*** Data extracts ***
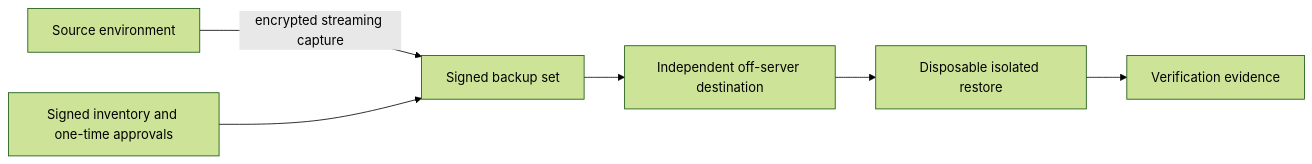
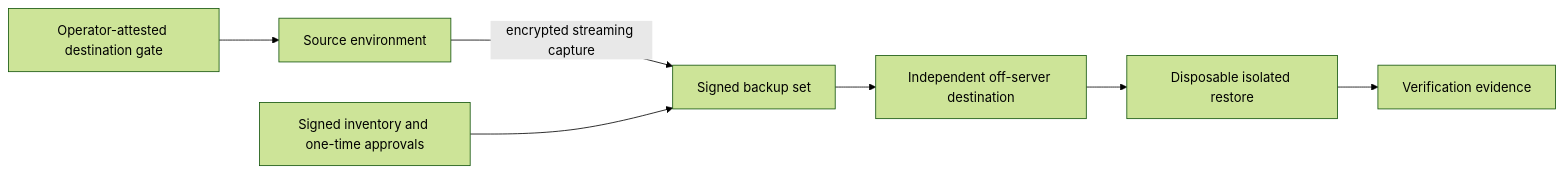
The diagram in README.md (shiny-a2/a2-staging-security-showcase), drawn with Mermaid (forest theme) before and after one commit. The commit also changed other lines of this file and 3 other files, not shown here.

````diff
--- a/README.md
+++ b/README.md
@@ -29,8 +31,9 @@
 ```mermaid
 flowchart LR
-    S[Source environment] -->|encrypted streaming capture| B[Signed backup set]
+    G[Operator-attested destination gate] --> S[Source environment]
+    S -->|encrypted streaming capture| B[Signed backup set]
     C[Signed inventory and one-time approvals] --> B
     B --> O[Independent off-server destination]
     O --> R[Disposable isolated restore]
     R --> E[Verification evidence]
 ```
````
***
Work instruction => Write out exactly the lines starting with the one that holds "S -->|encrypted streaming capture| B[Signed backup set]" and running through the last line above.

Task solution =>
+    S -->|encrypted streaming capture| B[Signed backup set]
     C[Signed inventory and one-time approvals] --> B
     B --> O[Independent off-server destination]
     O --> R[Disposable isolated restore]
     R --> E[Verification evidence]
 ```
````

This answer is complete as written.